Monday, June 6, 2016

Event: Leap Before You Look

On April 23, I attended the in-gallery demonstration at the Hammer Museum in the “Leap Before You Look: Black Mountain College 1937-1957” exhibition.  During the in-gallery demonstration, Cameron Taylor-Brown set up her looming station and demonstrated the process.  I watched as she performed what seemed to be a very complicated procedure.  As she worked, Cameron described the process, which involves the warp bean, heddles, and harness.  There are three principal motions involved in weaving - shedding, picking, and battening.  During shedding, the yarn is raised and then the filling shuttle is inserted.  Cameron explained that some machines do this part automatically for you, while other older machines do not.  The Picking is when the harness raises and the shed is created.  Lastly, during the battening, the yarn is placed down and the weaver uses the reed to press down each filling of the yarn. 
            After gaining an understanding the looming process and watching Cameron do it in person, I was stimulated to recall the class lecture in which we learned about two other important processes - the printing press and the assembly line.  In particular, the loom reminded me of the printing press because they both have their origins long ago.  Today, many clothes are not woven or created by hand; they are produced by machines on an assembly line.  No human hands (or hearts) generate them.  The looming process requires knowledge, skill and care.  But today, in so many instances, clothes are the result of heartless machines who do not know nor can they care what they produce.  In contrast, I know if Cameron Taylor-Brown made me a garment, it would be made with real care, and that adds great value to it for me.  

Event: Griffith Observatory

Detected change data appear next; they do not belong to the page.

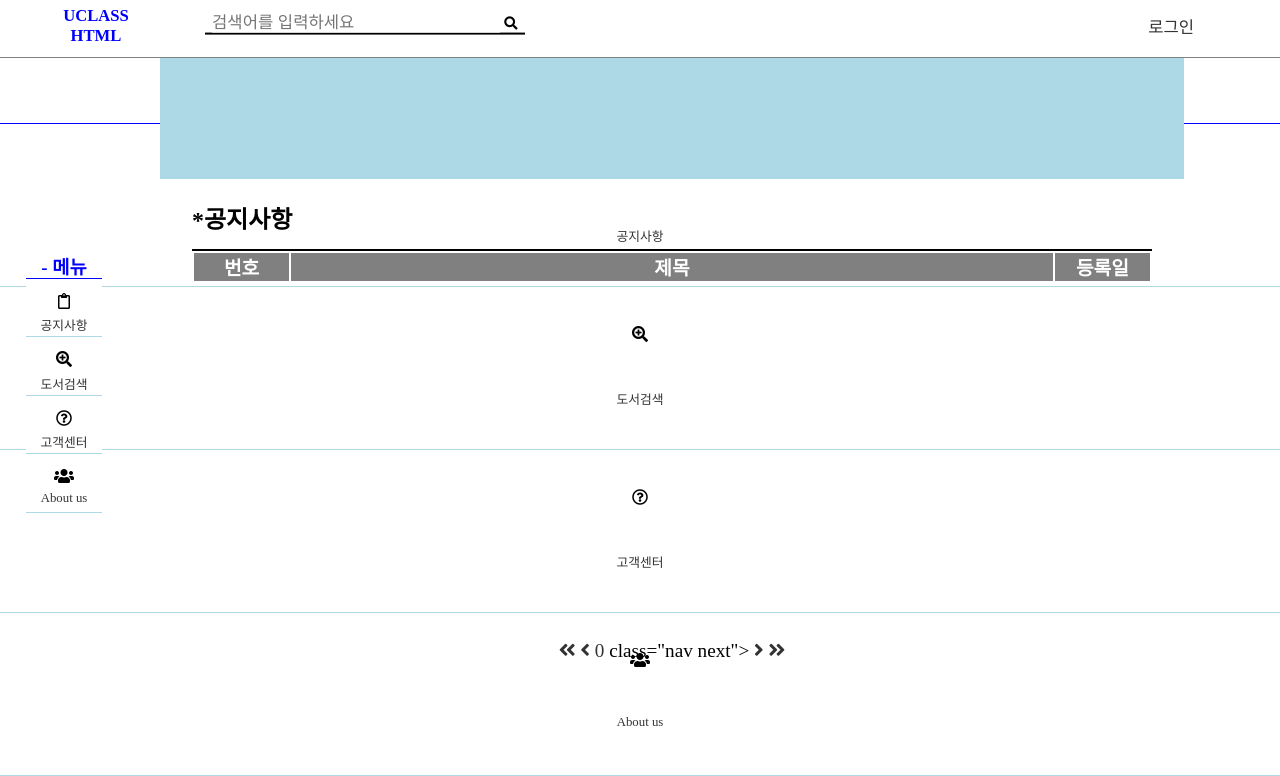
Repository: madhandz5/MyJavaPractice
Page: http://localhost/servletBM/WEB-INF/views/board/boardList.jsp
The author's editor kept a copy of each file at every save. The page is drawn from the files as they stood at one save, then again after the next save.
The browser window is 1280 px wide. The pictures show the whole page.
The page is served by Tomcat 9. Nobody is signed in. Other server files are loaded and not shown. The template is opened directly, without the code that normally fills it, so the values that code supplies are empty.

Above is the page before, as saved 2020-04-22 10:55:56.

### JS_HTML/servletBM/WebContent/WEB-INF/views/board/boardList.jsp
<%@ page language="java" contentType="text/html; charset=UTF-8"
	pageEncoding="UTF-8"%>
<%@ taglib prefix="c" uri="http://java.sun.com/jsp/jstl/core"%>

<!DOCTYPE html>
<html>
<head>
<meta charset="UTF-8">
<title>Insert title here</title>
<meta charset="UTF-8">
<link rel="stylesheet" href="resources/css/common.css" />
<link rel="stylesheet" href="resources/css/icon/all.css" />
<link rel="stylesheet" media="screen and (min-width: 1100px)"
	href="resources/css/Web.css" />
<title>Document</title>
<%@ include file="../include/header.jsp"%>
</head>
<body>
	<%@include file="../include/top.jsp"%>
	<%@include file="../include/floatDiv.jsp"%>
	<div class="content">
		<div class="topWrapper">
			<div class="top">
				<div class="topLogo">
					<b>UCLASS <br>HTML
					</b>
				</div>
				<div class="topSearchBar">
					<input Type="text" placeholder="검색어를 입력하세요">
					<button value="" class="">
						<i class="fas fa-search" style="color: black"></i>
					</button>
				</div>
				<div class="topLogin">
					<a href="login.html">로그인</a>
				</div>
			</div>
		</div>
		<div class="floatdiv">
			<!-- lnb -->
			<h3 class="subject">
				<span> - 메뉴</span>
			</h3>
			<ul class="fdlist">
				<!-- d1 -->
				<li class="d1"><i class="far fa-clipboard"></i> <a href="#!"><span>공지사항</span></a>
				</li>
				<li class="d1"><i class="fas fa-search-plus"></i> <a href="#!"><span>도서검색</span></a>
				</li>
				<li class="d1"><i class="far fa-question-circle"></i> <a
					href="#!"><span>고객센터</span></a></li>
				<li class="d1"><i class="fas fa-users"></i> <a href="#!"><span>About
							us</span></a></li>
			</ul>
			<!-- // d1 -->
		</div>
		<div class="Menu">
			<div class="MenuBox"></div>
		</div>
		<div class="notice">
			<h2>
				<span>*공지사항</span>
			</h2>

		</div>
		<div class="search-box">
			<table class="noticelist">
				<caption></caption>
				<thead>
					<tr>
						<th style="width: 10%; height: 20%;"><span>번호</span></th>
						<th style="width: 80%;"><span>제목</span></th>
						<th style="width: 10%;"><span>등록일</span></th>
					</tr>
				</thead>
				<tbody>
					<c:forEach items="${data.nData }" var="notice">
						<tr>
							<td class="num"><strong class="warning">${notice.noticeNo }</strong></td>
							<td class="subject"><a
								href="/servletBM/notice/noticedetail.do?noticeNo=${notice.noticeNo }">${notice.noticeTitle }
							</a></td>
							<td class="date">${notice.noticeDate }</td>
						</tr>
					</c:forEach>
				</tbody>
			</table>
			<div class="paging">
				<!-- section pagination -->
				<a href="/servletBM/notice/noticelist.do" class="nav first"><i
					class="fas fa-angle-double-left"></i></a> <a
					href="/servletBM/notice/noticelist.do?cPage=${data.paging.blockStart-1 }"
					class="nav prev"><i class="fas fa-angle-left"></i></a>
				<c:forEach begin="${data.paging.blockStart }"
					end="${data.paging.blockEnd }" var="page">
					<a href="/servletBM/notice/noticelist.do?cPage=${page}"
						class="num active"><span>${page }</span></a>
					class="nav next">

					</c:forEach>

				<a
					href="/servletBM/notice/noticelist.do?cPage=${data.paging.blockEnd+1 }"
					class="nav next"><i class="fas fa-angle-right"></i></a> <a
					href="/servletBM/notice/noticelist.do?cPage=${data.paging.lastPage }"
					"
					class="nav last"><i class="fas fa-angle-double-right"></i></a>
			</div>
			<!-- // section pagination -->

		</div>

	</div>
</body>
</html>

### JS_HTML/servletBM/WebContent/WEB-INF/views/include/header.jsp
<%@ page language="java" contentType="text/html; charset=UTF-8"
	pageEncoding="UTF-8"%>
<%@ taglib prefix="c" uri="http://java.sun.com/jsp/jstl/core"%>

<!DOCTYPE html PUBLIC "-//W3C//DTD HTML 4.01 Transitional//EN" "http://www.w3.org/TR/html4/loose.dtd">
<html>
<head>
<meta charset="UTF-8">
<!--viewport: 모바일브라우저에서 사용하는 가상의 window
  	데스크탑의 사이트를 모바일에 표시하려고 하면 좁은 모바일 화면에 사이트를 표시하려다 보니
  	요소들의 크기가 작아져 사용자가 사용하기 불편해진다. 확대해서 보든가 해야함...
  	이때 viewport메타태그를 이용하면 너비나 배율을 조정할 수 있다.
  	width: 넓이
  	initial-scale : 배율
  	웹환경에서는 무시되는 태그이다.
    -->
<meta name="viewport" content="width=device-width, initial-scale=2.0">
<link rel="stylesheet" href="/servletBM/resources/css/common.css" />
<!--
		orientation:portrait //단말기 세로방향
		orientation:landscape //단말기 가로방향

		min-aspect-ratio : 최소 화면 비율
		max-aspect-ratio : 최대 화면 비율

		브라우저화면상에서는 깨져서 나옴 ㅠㅠ 하지마셈
	 -->
<link rel="stylesheet" media="screen and (min-aspect-ratio:4/3) "
	href="/servletBM/resources/css/web.css" />
<link rel="stylesheet" media="screen and (max-aspect-ratio:4/3)"
	href="/servletBM/resources/css/Mob.css" />
<link rel="stylesheet" href="/servletBM/resources/css/icon/all.css" />

### JS_HTML/servletBM/WebContent/WEB-INF/views/include/top.jsp
<%@ page language="java" contentType="text/html; charset=UTF-8"
	pageEncoding="UTF-8"%>
<%@ taglib prefix="c" uri="http://java.sun.com/jsp/jstl/core"%>

<!DOCTYPE html PUBLIC "-//W3C//DTD HTML 4.01 Transitional//EN" "http://www.w3.org/TR/html4/loose.dtd">
<html>
<head>
<meta http-equiv="Content-Type" content="text/html; charset=UTF-8">
<title>Insert title here</title>
</head>
<body>
	<header class="topWrapper">
	<div class="top">
		<div class="topLogo">
			<b>UCLASS <br>HTML
			</b>
		</div>

		<div class="topSearchBar">
			<form action="<%=request.getContextPath()%>/book/booksearch.do">
				<input Type="text" name="searchBook" placeholder="검색어를 입력하세요">
				<button value="" class="">
					<i class="fas fa-search" style="color: black"></i>
				</button>
			</form>
		</div>

		<c:if test="${sessionScope.loginInfo == null }">
			<div class="topLogin">
				<a href="/servletBM/member/login.do">로그인</a> / <a
					href="/servletBM/member/join.do">회원가입</a>
			</div>
		</c:if>
		<c:if test="${sessionScope.loginInfo != null }">
			<div class="topLogin">
				<a href="/servletBM/mypage/mypage.do">${sessionScope.loginInfo.m_id }님
					환영합니다. MyPage</a> / <a href="/servletBM/member/logoutimple.do">Logout</a>
			</div>
		</c:if>
	</div>
	</header>
</body>
</html>

### JS_HTML/servletBM/WebContent/WEB-INF/views/include/floatDiv.jsp
<%@ page language="java" contentType="text/html; charset=UTF-8"
	pageEncoding="UTF-8"%>
<%@ taglib prefix="c" uri="http://java.sun.com/jsp/jstl/core"%>

<!DOCTYPE html PUBLIC "-//W3C//DTD HTML 4.01 Transitional//EN" "http://www.w3.org/TR/html4/loose.dtd">
<html>
<head>
<meta http-equiv="Content-Type" content="text/html; charset=UTF-8">
<title>Insert title here</title>
</head>
<body>
	<aside class="floatdivWrapper">
	<div class="floatdiv">
		<!-- lnb -->
		<h3 class="subject">
			<span> - 메뉴</span>
		</h3>
		<ul class="fdlist">
			<!-- d1 -->
			<li class="d1"><i class="far fa-clipboard"></i> <a
				href="/servletBM/notice/noticewrite.do"><span>공지사항</span></a></li>
			<li class="d1"><i class="fas fa-search-plus"></i> <a href="#!"><span>도서검색</span></a>
			</li>
			<li class="d1"><i class="far fa-question-circle"></i> <a
				href="#!"><span>고객센터</span></a></li>
			<li class="d1"><i class="fas fa-users"></i> <a href="#!"><span>About
						us</span></a></li>
		</ul>
		<!-- // d1 -->
	</div>
	</aside>

### JS_HTML/servletBM/WebContent/resources/css/common.css
	html,body{
		margin:0%;
		padding:0;
		height:100%;
	}

	h1, h2, h3, h4, h5, h6, dl, dt, dd, ul, li, ol, th, td, p, blockquote,form,fieldset, legend, input
	{
   		margin: 0;
    	padding: 0;
		border:none;
	}


	/* reset */
	body,div,dl,dt,dd,ul,ol,li,h1,h2,h3,h4,h5,h6,pre,code,form,fieldset
	,legend,textarea,p,blockquote,th,td,input,select,textarea,button,nav,section,footer,aside
	{margin:0;padding:0; position:relative;}
	fieldset,img {border:0 none}
	dl,ul,ol,menu,li {list-style:none}
	blockquote, q {quotes: none}
	blockquote:before, blockquote:after,q:before, q:after {content:'';content:none}
	input,select,textarea,button {vertical-align:middle}
	button {border:0 none;background-color:transparent;cursor:pointer; outline: 0; }
	a {color:#333;text-decoration:none;}
	a:active, a:hover {text-decoration:none;}
	address,caption,cite,code,dfn,em,var {font-style:normal;font-weight:normal}

	form{width:100%; height:100%;}

	div{
		color: black;
		text-align: center;
		box-sizing: border-box;
	/* 	box-shadow:
			1px 0 0 0 grey,
			0 1px 0 0 grey,
			1px 1px 0 0 grey,
			1px 0 0 0 grey inset,
			0 1px 0 0 grey inset;	  */
	}

	.topWrapper{
		top:0%;
		height:8%;
		width:100%;
		position:fixed;
		z-index:999;
	}

	.top{
		position:absolute;
		top:0%;
		width:100%;
		height: 100%;
		overflow: hidden;
		z-index:1;
		background-color: white;
		font-size:1.3vw;
		margin-right: 1%;
		border-bottom:1px solid grey;
	}

	.top .topLogo{
		top:10%;
		width: 15%;
		height:100%;
		float:left;
		color:blue;
	}

	.top .topSearchBar{
		width: 25%;
		float:left;
		transform: translateY(50%);
		margin-left:1%;
		border-bottom:2px solid;
		min-width:100px;
	}

	.topSearchBar input[type=text]{
		width: 90%;
		height:90%;
		font-size:1.3vw;
	}

	.top .topLogin{
		float: right;
		width: 15%;
		height:50%;
		margin-right:1%;
		transform: translateY(50%);
	}

	.top .topLogOut{
		float: right;
		width: 22%;
		height:50%;
		margin-right:1%;
		transform: translateY(50%);
	}

### JS_HTML/servletBM/WebContent/resources/css/web.css
	.content{
		height:100%;
		width:100%;
	}

	.floatdivWrapper{
		position:fixed;
		width:6%;
		padding-top:20%;
		left:2%; /* 창에서 오른쪽 길이 */
		top:35%; /* 창에서 위에서 부터의 길이 */
		z-index:999;

	}

	.floatdiv{
		position:absolute;
		width:100%;
		height:100%;
		background-color:white;
		top:0%;
	}

	.floatdiv h3{
		width:100%;
		height:10%;
		color:blue;
		border-bottom:1px solid blue;
	}

	.floatdiv ul{
		width:100%;
		height:90%;
		padding:0%;
	}

	.floatdiv .d1{
		width:100%;
		height:25%;
		border-bottom:1px solid lightblue;
	}

	.d1 i{
		display:block;
		transform:translateY(40%);
		height:60%;
	}

	.d1 a{
		display:block;
		transform:translateY(10%);
		height:30%;
		font-size:1vw;

	}

	.floatdiv li:hover {
		background-color:lightblue;
	}

	.middle{
		width : 100%;
		top:8%;
		padding-top:40%;
		background-image : url('../image/mainBanner.jpg');
		background-repeat: no-repeat;
		background-size: cover;
	}

	.siteTitleWrapper{
		position:absolute;
		width:60%;
		padding-top:25%;
		float:left;
		left: 20%;
		top:20%;
	}

	.sitetitle{
		height:30%;
		font-size : 5vw;
		transform: translateY(100%);
	}

	.siteTitle{
		position:absolute;
		width:100%;
		height:100%;
		background-color: rgba( 255, 255, 255, 0.5);
		float:left;
		top:0%;
	}

	.search{
		width:100%;
		height:12%;
		transform: translateY(300%);
		background-color:white ;
		overflow:hidden;
	}

	.search input[type=text]{
		float:left;
		height:100%;
		width: 70%;
		font-size:1.5vw;
		margin-left:1%;
		padding:0;

	}

	.searchButton{
		float:left;
		width:20%;
		height:100%;
		font-size:1.5vw;
		background-color:red;
		color:white;
	}

	.searchButton p{
		height:50%;
		transform: translateY(50%);
		font-weight: bold;
	}

	.searchIcon{
		float:left;
		width:5%;
		height:50%;
		transform: translateY(40%);
		font-size:2vw;
		outline: 0;
	}

	.searchIcon i{
		height:50%;
	}

	.planShop{
		position:realtive;
		color: white;
		width: 80%;
		padding-bottom:15%;
		margin:0 auto;
	}

	.planShopMenu{
		position:absolute;
		background-color:lightblue;
		width:100%;
		height:100%;
	}

	.planShopMenu div{
		width: 20%;
		margin-left:2%;
		height: 100%;
		display:inline-block;
		font-size:1.5vw;
	}

	.planShopMenu i{
		font-size:8vw;
		margin-top:15%;
	}

	.product{
		height:auto;
		width:80%;
		top:1%;
		margin:0 auto;
	}

	.productWrapper{
		width:100%;
		padding-top:120%;
	}

	.productBox{
		position:absolute;
		height:100%;
		width:100%;
		top: 0;
		left: 0;
	}

	.issueTitle{
		width : 100%;
		height : 4%;
		background-color:blue;
		font-size:2vw;
		font-weight:bold;
		color:white;
	}

	.productLine{
		overflow: hidden;
		height:19%;
		margin-top:1%;
		margin-bottom:1%;
	}
	.productItem{
		float:left;
		width:17%;
		left:10%;
		height:100%;
		margin-left:3%;
	}

	.bookImg{
		height:80%;
		width:100%;
	}

	.bookImg img{
		max-width:100%;
		min-width:100%;
		max-height:100%;
		min-height:100%;
		box-shadow: 2px 2px 5px black;
	}

	.bookTitle{
		margin-top:4%;
		font-size:1vw;
		font-weight:bold;
		height:20%;
	}

	.bottom{
		background-color: lightgrey;
		color: white;
		height:20%;
	}


	/* Login */

	.wrap{

		width:100%;
		height:100%;
		background-image:url('../image/loginCover.jpg');
		background-size:cover;
	}

	.memberBox{

		padding-top:30%;
		width:30%;
		left:35%;
		top:50%;
		transform:translateY(-50%);
	}

	.login{
		position:absolute;
		top:0%;
		width:100%;
		height:100%;
		font-size:2vw;
		background-color:white;
		border:2px white;
		border-radius:20px;
	}

	.loginText{
	    border-bottom: 2px solid lightgreen;
	    width:70%;
	    margin-bottom:5%;
	    font-size:1.5vw;
	}

	.login p{
		font-weight:bold;
		margin-top:10%;
		margin-bottom:5%;

	}

	.login .btn{

		display:block;
		width:60%;
		height:10%;
		background-color:red;
		border:2px red;
		border-radius:6px;
		transform: translateX(33%);
	}

	.login .checkMsg{

		display:block;
		background-color:red;
		font-size:1vw;
		color:white;

	}

	.login button{
		color:white;
		font-size:1.5vw;
		top:0%;
		left:0%;
	}

	/* board  */

	.Menu{

		overflow: hidden;
		color: white;
		width: 100%;
		padding-bottom:10%;
		margin-top:4%;
	}

	.MenuBox{
		position:absolute;
		background-color:lightblue;
		width:80%;
		height:100%;
		left:12.5%;
	}

	.notice{

		text-align: left;
		width:75%;
		height:10%;
		left:15%;
		border-bottom:2px solid;
	}

	.notice h2{

		top:50%;
		transform:translateY(-50%);
		height:40%;
	}

	.search-box{

		width:75%;
		left:15%;
		height:60%;
	}

	.noticelist{
		width:100%;
		height:90%;
	}

	.noticelist th{
		 font-size: 1.5vw;
		 background-color: grey;
		 color:white;
	}

	.noticelist td{
		  border-bottom: 1px solid lightgrey;
	}

	.paging{
		height:10%;
		font-size:1.5vw;
	}

	.notice-detail{

		text-align: left;
		width:75%;
		height:50%;
		left:15%;
	}

	.notice-title{
		width:100%;
		height:15%;

		text-align: left;
		font-size:1.5vw;
		padding:1% 0 1% 0;
		border-bottom:2px solid;
	}

	.info{
		width:100%;
		height:10%;

		float:left;
		text-align: left;
		border-bottom:1px solid;
	}

	.info span{
		width:50%;
		height:50%;

		float:left;
		transform:translateY(50%);
	}

	.more{
		width:50%;
		height:10%;

		float:right;
		text-align: right;
	}

	.text{
		text-align: left;
		height:65%;
		width:100%;
		margin-top:5%;
		border-bottom:1px solid;
	}

	.section-button{
		margin-top:1%;
		width:7%;
		height:10%;
		float:right;
		background-color:black;
	}

	.section-button a{
		display:block;
		width:100%;
		height:50%;
		transform:translateY(50%);
		font-size:1vw;
		font-weight:border;
		color:white;
	}

	.bookUse{
		overflow:hidden;
		width:90%;
		left:3%;
		transform:translateY(-600%);
		position:absolute;
		display:none;
	}

	.bookUse div{
		float:left;
		width:50%;
	}

	.bookUse div a{
		font-size:1.5vw;
		color:white;
	    font-weight: bolder;
	    background-color:black;
	}

	.bdWrapper{
		overflow:hidden;
		width:70%;
		left:30%;
	}


	.bookimg{
		float:left;
		width:30%;
	}

	.bookinfo{
		float:left;
		width:70%;
	}

### JS_HTML/servletBM/WebContent/resources/css/Mob.css
	.content{
		height:100%;
		width:100%;
	}

	.floatdiv{
		position:fixed;
		display:none;
		width:6%;
		height:40%;
		left:2%; /* 창에서 오른쪽 길이 */
		top:45%; /* 창에서 위에서 부터의 길이 */
		background-color:green;
	}

	.middle{
		background-color: lightgrey;
		color: white;
		width : 100%;
		padding-top:40%;
		background-image : url('../image/loginCover.jpg');
		background-repeat: no-repeat;
		background-size: cover;
	}

	.siteTitleWrapper{
		position:absolute;
		width:60%;
		padding-top:25%;
		float:left;
		left: 20%;
		top:20%;
	}


	.sitetitle{
		height:30%;
		font-size : 5vw;
		transform: translateY(100%);
	}

	.siteTitle{
		position:absolute;
		width:100%;
		height:100%;
		background-color: rgba( 255, 255, 255, 0.5);
		float:left;
		top:0%;
	}

	.search{
		width:100%;
		height:12%;
		transform: translateY(300%);
		background-color:white ;
		border-bottom:2px solid;

	}

	.search input[type=text]{
		height:100%;
		width: 70%;
		font-size:1.5vw;
		margin-left:1%;
		padding:0;
		float:left;
	}

	.searchButton{
		width:20%;
		height:100%;
		font-size:1.5vw;
		background-color:red;
		color:white;
		float:left;
		overflow:hidden;
	}

	.searchButton p{
		height:50%;
		transform: translateY(50%);
		font-weight: bold;
	}

	.searchIcon{
		float:left;
		width:5%;
		height:50%;
		transform: translateY(40%);
		font-size:2vw;
		outline: 0;
	}

	.searchIcon i{
		height:50%;
	}

	.planShop{
		overflow: hidden;
		color: white;
		width: 80%;
		padding-bottom:15%;
		margin:0 auto;
		transform: translateY(-20%);
	}

	.planShopMenu{
		position:absolute;
		background-color:lightblue;
		width:100%;
		height:100%;
	}

	.planShopMenu div{
		width: 20%;
		margin-left:2%;
		height: 100%;
		display:inline-block;
		overflow:hidden;
		font-size:1.5vw;
	}

	.planShopMenu i{
		font-size:8vw;
		margin-top:15%;
	}


	.product{
		height:auto;
		width:80%;
		margin:0 auto;
	}

	.productWrapper{
		width:100%;
		padding-top:430%;
	}

	.productBox{
		position:absolute;
		height:100%;
		width:100%;
		top: 0;
		left: 0;
	}

	.issueTitle{
		width : 100%;
		margin-top:1%;
		height : 1%;
		background-color:blue;
		font-size:2vw;
		font-weight:bold;
		color:white;
	}

	.productLine{
		overflow: hidden;
		height:23%;
		margin-top:1%;
		margin-bottom:1%;
	}

	.productItem{
		float:left;
		width:38%;
		left:9%;
		height:50%;
		margin-left:2%;
	}

	.bookImg{
		height:80%;
		width:100%;
	}

	.bookImg img{
		max-width:100%;
		min-width:100%;
		max-height:100%;
		min-height:100%;
		box-shadow: 2px 2px 5px black;
	}

	.bookTitle{
		margin-top:4%;
		font-size:1vw;
		font-weight:bold;
		height:20%;
	}

	.bottom{
		background-color: lightgrey;
		color: white;
		height:20%;
	}

	.bookUse{
		overflow:hidden;
		width:90%;
		left:3%;
		transform:translateY(-600%);
		position:absolute;
		display:none;
	}

	.bookUse div{
		float:left;
		width:50%;
	}

	.bookUse div a{
		font-size:1.5vw;
		color:white;
	    font-weight: bolder;
	    background-color:black;
	}

	.bdWrapper{
		overflow:hidden;
		width:70%;
		left:30%;
	}


	.bookimg{
		float:left;
		width:30%;
	}

	.bookinfo{
		float:left;
		width:70%;
	}

Loaded but not shown: JS_HTML/servletBM/WebContent/resources/css/icon/all.css (library)

After the next save:
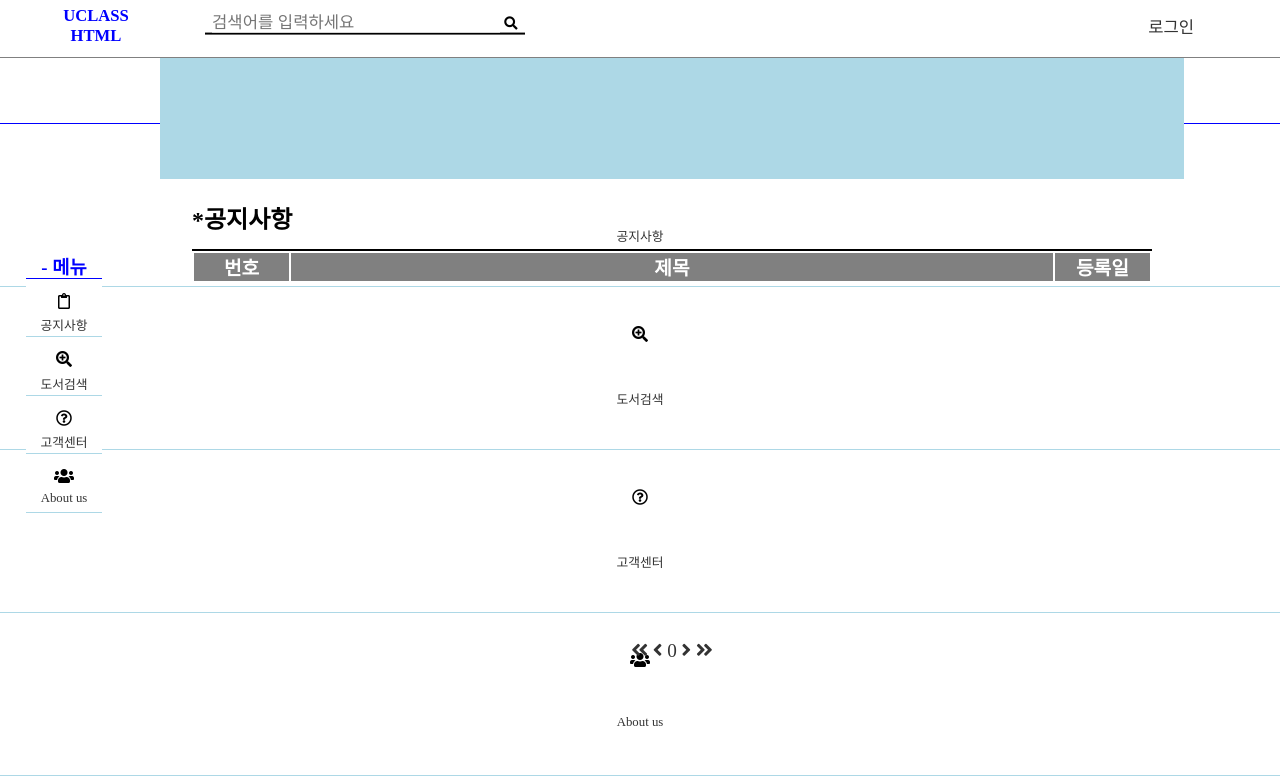
Saved 9 s later.
--- a/JS_HTML/servletBM/WebContent/WEB-INF/views/board/boardList.jsp
+++ b/JS_HTML/servletBM/WebContent/WEB-INF/views/board/boardList.jsp
@@ -95,9 +95,8 @@
 					end="${data.paging.blockEnd }" var="page">
 					<a href="/servletBM/notice/noticelist.do?cPage=${page}"
 						class="num active"><span>${page }</span></a>
-					class="nav next">
 
-					</c:forEach>
+				</c:forEach>
 
 				<a
 					href="/servletBM/notice/noticelist.do?cPage=${data.paging.blockEnd+1 }"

Although I have lived in Southern California my entire life, I have never visited the Griffith Observatory, even during my four years at UCLA.  It is famous for its architecture and large telescope, which visitors can peer through after a long wait in line.  During Week 9, we discussed in class Space + Art, which correlates to the Griffith Observatory.   
During my visit, I walked through the various exhibits, taking in all the fascinating information.  In the Ahmanson Hall of the Sky, I was able to observe the effects of the sun and moon and ponder what it would be like if Earth did not have a sun.  This question led to a few conclusions: we would not have seasons or annual cycles.  Sun is a star and gives us insight into the nature of stars.  The moon, along with Earth, move in relation to the sun, giving us moon phases and eclipses to marvel at.   
            In my post about week 9: Space + Art, I mentioned that the human race is fascinated with space because it presents a large unknown.  Visiting the Griffith Observatory caused me to feel as if I was closer to space and the stars; I now know more about space in a sort of intimate way.  The observatory offers not only great views of the Los Angeles area, but also a glimpse into space and a view of the stars which stimulates a feeling of closeness to space, it that were possible.